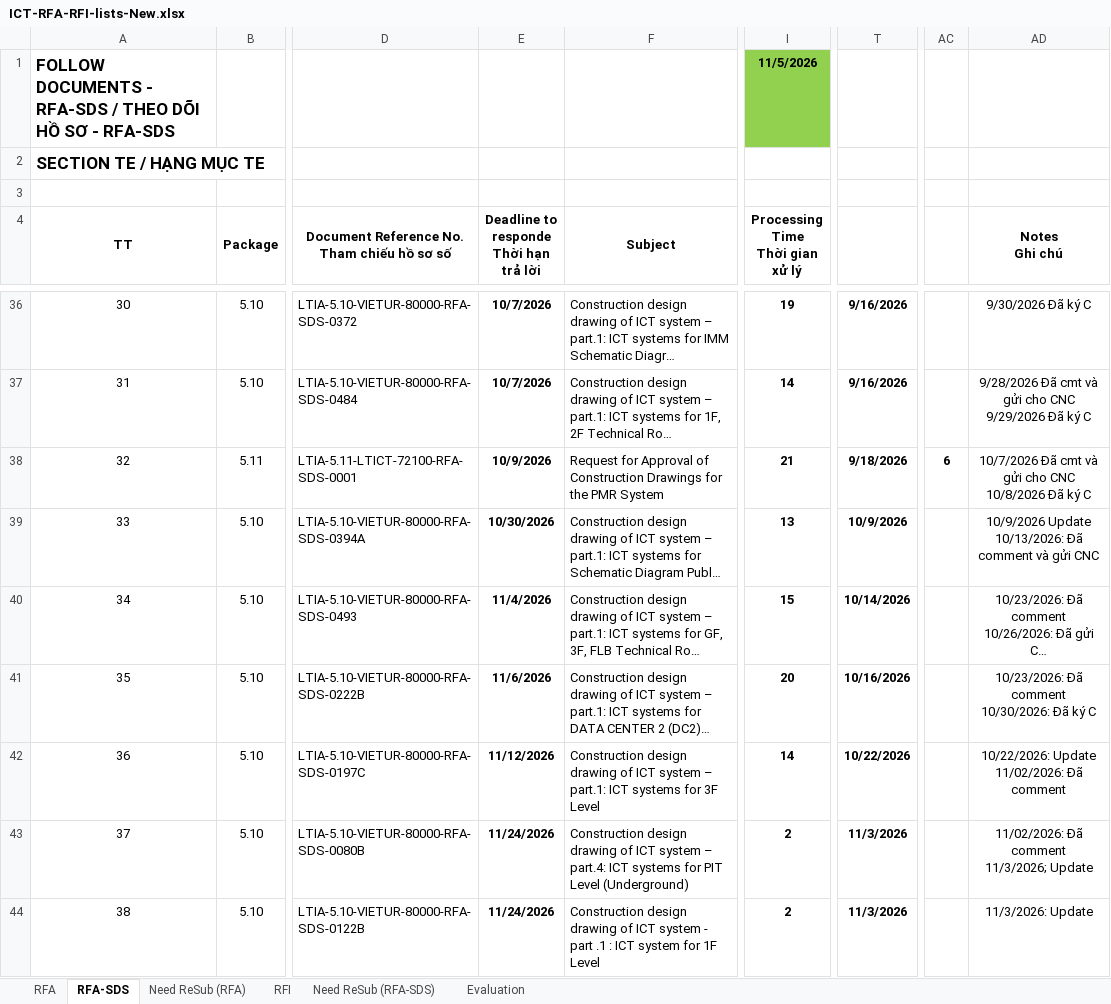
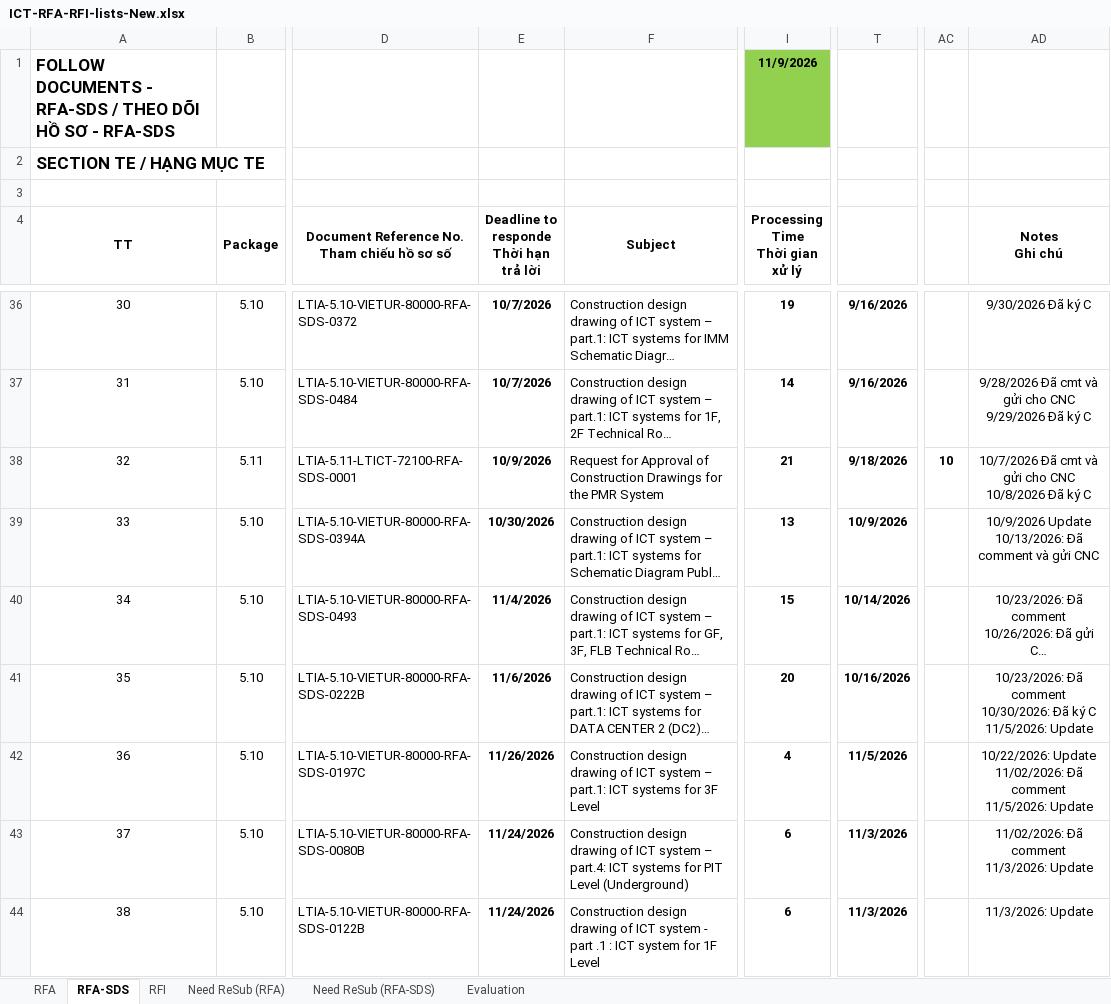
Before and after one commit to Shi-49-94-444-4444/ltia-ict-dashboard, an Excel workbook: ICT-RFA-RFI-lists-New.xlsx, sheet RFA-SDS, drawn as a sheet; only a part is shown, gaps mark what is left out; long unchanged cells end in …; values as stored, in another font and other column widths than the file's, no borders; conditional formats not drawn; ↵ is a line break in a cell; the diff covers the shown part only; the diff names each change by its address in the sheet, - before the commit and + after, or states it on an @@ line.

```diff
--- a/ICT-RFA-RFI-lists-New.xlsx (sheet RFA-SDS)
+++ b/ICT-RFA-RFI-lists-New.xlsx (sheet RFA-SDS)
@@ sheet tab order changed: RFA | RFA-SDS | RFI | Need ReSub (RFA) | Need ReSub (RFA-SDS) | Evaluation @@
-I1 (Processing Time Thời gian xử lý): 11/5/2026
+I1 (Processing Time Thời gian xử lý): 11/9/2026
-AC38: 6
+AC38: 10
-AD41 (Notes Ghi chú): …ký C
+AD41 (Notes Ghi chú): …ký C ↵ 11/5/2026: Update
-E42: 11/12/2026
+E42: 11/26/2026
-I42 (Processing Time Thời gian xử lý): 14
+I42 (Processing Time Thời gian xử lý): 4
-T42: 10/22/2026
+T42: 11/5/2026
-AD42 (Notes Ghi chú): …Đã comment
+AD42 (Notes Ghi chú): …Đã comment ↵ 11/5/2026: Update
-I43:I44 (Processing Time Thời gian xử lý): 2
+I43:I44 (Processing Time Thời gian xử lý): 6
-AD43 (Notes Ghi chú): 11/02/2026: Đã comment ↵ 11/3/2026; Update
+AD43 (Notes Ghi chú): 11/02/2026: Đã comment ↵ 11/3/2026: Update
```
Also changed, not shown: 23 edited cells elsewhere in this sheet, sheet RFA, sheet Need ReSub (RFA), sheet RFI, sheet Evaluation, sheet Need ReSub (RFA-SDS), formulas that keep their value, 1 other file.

:: Assignment ::
Pictures are to be left out; all other data must be returned exactly.

:: Expected output ::
Before and after one commit to Shi-49-94-444-4444/ltia-ict-dashboard, an Excel workbook: ICT-RFA-RFI-lists-New.xlsx, sheet RFA-SDS, drawn as a sheet; only a part is shown, gaps mark what is left out; long unchanged cells end in …; values as stored, in another font and other column widths than the file's, no borders; conditional formats not drawn; ↵ is a line break in a cell; the diff covers the shown part only; the diff names each change by its address in the sheet, - before the commit and + after, or states it on an @@ line.

```diff
--- a/ICT-RFA-RFI-lists-New.xlsx (sheet RFA-SDS)
+++ b/ICT-RFA-RFI-lists-New.xlsx (sheet RFA-SDS)
@@ sheet tab order changed: RFA | RFA-SDS | RFI | Need ReSub (RFA) | Need ReSub (RFA-SDS) | Evaluation @@
-I1 (Processing Time Thời gian xử lý): 11/5/2026
+I1 (Processing Time Thời gian xử lý): 11/9/2026
-AC38: 6
+AC38: 10
-AD41 (Notes Ghi chú): …ký C
+AD41 (Notes Ghi chú): …ký C ↵ 11/5/2026: Update
-E42: 11/12/2026
+E42: 11/26/2026
-I42 (Processing Time Thời gian xử lý): 14
+I42 (Processing Time Thời gian xử lý): 4
-T42: 10/22/2026
+T42: 11/5/2026
-AD42 (Notes Ghi chú): …Đã comment
+AD42 (Notes Ghi chú): …Đã comment ↵ 11/5/2026: Update
-I43:I44 (Processing Time Thời gian xử lý): 2
+I43:I44 (Processing Time Thời gian xử lý): 6
-AD43 (Notes Ghi chú): 11/02/2026: Đã comment ↵ 11/3/2026; Update
+AD43 (Notes Ghi chú): 11/02/2026: Đã comment ↵ 11/3/2026: Update
```
Also changed, not shown: 23 edited cells elsewhere in this sheet, sheet RFA, sheet Need ReSub (RFA), sheet RFI, sheet Evaluation, sheet Need ReSub (RFA-SDS), formulas that keep their value, 1 other file.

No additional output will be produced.